Yanagihara (The People in the Trees, 2013) takes the still-bold leap of writing about characters who don’t share her background; in addition to being male, JB is African-American, Malcolm has a black father and white mother, Willem is white, and “Jude’s race was undetermined”—deserted at birth, he was raised in a monastery and had an unspeakably traumatic childhood that’s revealed slowly over the course of the book. Two of them are gay, one straight and one bisexual. There isn’t a single significant female character, and for a long novel, there isn’t much plot. There aren’t even many markers of what’s happening in the outside world; Jude moves to a loft in SoHo as a young man, but we don’t see the neighborhood change from gritty artists’ enclave to glitzy tourist destination. What we get instead is an intensely interior look at the friends’ psyches and relationships, and it’s utterly enthralling. The four men think about work and creativity and success and failure; they cook for each other, compete with each other and jostle for each other’s affection. JB bases his entire artistic career on painting portraits of his friends, while Malcolm takes care of them by designing their apartments and houses. When Jude, as an adult, is adopted by his favorite Harvard law professor, his friends join him for Thanksgiving in Cambridge every year. And when Willem becomes a movie star, they all bask in his glow. Eventually, the tone darkens and the story narrows to focus on Jude as the pain of his past cuts deep into his carefully constructed life.  

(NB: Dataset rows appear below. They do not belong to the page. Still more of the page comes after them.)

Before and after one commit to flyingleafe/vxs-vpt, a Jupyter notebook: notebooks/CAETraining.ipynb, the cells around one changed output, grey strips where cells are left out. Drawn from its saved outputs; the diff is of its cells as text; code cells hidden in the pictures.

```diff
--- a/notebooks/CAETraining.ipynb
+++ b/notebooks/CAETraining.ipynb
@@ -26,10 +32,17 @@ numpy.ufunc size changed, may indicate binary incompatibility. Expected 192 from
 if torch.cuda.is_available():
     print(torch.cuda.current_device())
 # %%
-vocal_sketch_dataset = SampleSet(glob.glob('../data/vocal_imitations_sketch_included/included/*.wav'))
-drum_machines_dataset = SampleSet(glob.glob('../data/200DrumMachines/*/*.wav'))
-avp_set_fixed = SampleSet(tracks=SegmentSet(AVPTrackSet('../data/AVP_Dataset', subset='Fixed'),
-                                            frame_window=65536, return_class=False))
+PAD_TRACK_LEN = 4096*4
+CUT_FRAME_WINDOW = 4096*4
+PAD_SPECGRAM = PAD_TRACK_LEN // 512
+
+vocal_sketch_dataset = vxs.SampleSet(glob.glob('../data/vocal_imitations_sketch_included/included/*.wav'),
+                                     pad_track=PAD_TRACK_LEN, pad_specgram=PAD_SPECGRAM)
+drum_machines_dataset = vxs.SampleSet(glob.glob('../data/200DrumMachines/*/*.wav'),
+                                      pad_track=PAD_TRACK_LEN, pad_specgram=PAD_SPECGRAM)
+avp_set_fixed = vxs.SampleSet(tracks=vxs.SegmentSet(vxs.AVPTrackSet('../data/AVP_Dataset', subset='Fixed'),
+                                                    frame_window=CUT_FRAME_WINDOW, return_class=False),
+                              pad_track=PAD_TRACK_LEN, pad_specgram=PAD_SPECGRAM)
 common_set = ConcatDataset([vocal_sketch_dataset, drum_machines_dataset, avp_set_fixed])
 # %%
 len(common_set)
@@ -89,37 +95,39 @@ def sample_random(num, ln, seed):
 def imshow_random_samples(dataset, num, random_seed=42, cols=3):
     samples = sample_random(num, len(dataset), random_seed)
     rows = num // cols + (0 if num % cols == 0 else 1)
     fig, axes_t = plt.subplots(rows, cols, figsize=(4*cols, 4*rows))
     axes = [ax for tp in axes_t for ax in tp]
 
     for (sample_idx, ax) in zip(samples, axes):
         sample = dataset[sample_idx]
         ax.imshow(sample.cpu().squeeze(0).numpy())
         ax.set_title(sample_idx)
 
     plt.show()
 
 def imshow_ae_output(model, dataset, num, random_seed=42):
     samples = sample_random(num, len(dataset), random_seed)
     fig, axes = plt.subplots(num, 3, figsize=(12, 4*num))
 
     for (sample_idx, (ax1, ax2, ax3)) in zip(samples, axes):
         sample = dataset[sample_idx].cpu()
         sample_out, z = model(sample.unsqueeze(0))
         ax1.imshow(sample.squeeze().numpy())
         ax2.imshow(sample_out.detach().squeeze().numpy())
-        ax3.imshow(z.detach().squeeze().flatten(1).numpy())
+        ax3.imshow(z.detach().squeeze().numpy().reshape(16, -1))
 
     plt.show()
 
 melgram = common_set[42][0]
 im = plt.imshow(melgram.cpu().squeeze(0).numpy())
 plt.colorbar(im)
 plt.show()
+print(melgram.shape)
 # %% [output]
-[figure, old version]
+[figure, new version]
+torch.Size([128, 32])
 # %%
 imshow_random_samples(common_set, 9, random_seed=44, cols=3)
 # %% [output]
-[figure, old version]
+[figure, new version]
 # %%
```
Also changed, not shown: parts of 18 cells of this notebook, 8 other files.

The phrase “tour de force” could have been invented for this audacious novel.

Pub Date: March 10, 2015

ISBN: 978-0-385-53925-8

Page Count: 720

Publisher: Doubleday

Review Posted Online: Dec. 21, 2014

Kirkus Reviews Issue: Jan. 1, 2015

Categories:
Next book

THE RUMOR

Once again, Hilderbrand displays her gift for making us care most about her least likable characters.

Hilderbrand’s latest cautionary tale exposes the toxic—and hilarious—impact of gossip on even the most sophisticated of islands.

Eddie and Grace Pancik are known for their beautiful Nantucket home and grounds, financed with the profits from Eddie’s thriving real estate company (thriving before the crash of 2008, that is). Grace raises pedigreed hens and, with the help of hunky landscape architect Benton Coe, has achieved a lush paradise of fowl-friendly foliage. The Panciks’ teenage girls, Allegra and Hope, suffer invidious comparisons of their looks and sex appeal, although they're identical twins. The Panciks’ friends the Llewellyns (Madeline, a blocked novelist, and her airline-pilot husband, Trevor) invested $50,000, the lion’s share of Madeline’s last advance, in Eddie’s latest development. But Madeline, hard-pressed to come up with catalog copy, much less a new novel, is living in increasingly straightened circumstances, at least by Nantucket standards: she can only afford $2,000 per month on the apartment she rents in desperate hope that “a room of her own” will prime the creative pump. Construction on Eddie’s spec houses has stalled, thanks to the aforementioned crash. Grace, who has been nursing a crush on Benton for some time, gives in and a torrid affair ensues, which she ill-advisedly confides to Madeline after too many glasses of Screaming Eagle. With her agent and publisher dropping dire hints about clawing back her advance and Eddie “temporarily” unable to return the 50K, what’s a writer to do but to appropriate Grace’s adultery as fictional fodder? When Eddie is seen entering her apartment (to ask why she rented from a rival realtor), rumors spread about him and Madeline, and after the rival realtor sneaks a look at Madeline’s rough draft (which New York is hotly anticipating as “the Playboy Channel meets HGTV”), the island threatens to implode with prurient snark. No one is spared, not even Hilderbrand herself, “that other Nantucket novelist,” nor this magazine, “the notoriously cranky Kirkus.”

Once again, Hilderbrand displays her gift for making us care most about her least likable characters.

Pub Date: June 16, 2015

ISBN: 978-0-316-33452-5

Page Count: 384

Publisher: Little, Brown

Review Posted Online: May 20, 2015

Kirkus Reviews Issue: June 1, 2015

Categories:
Close Quickview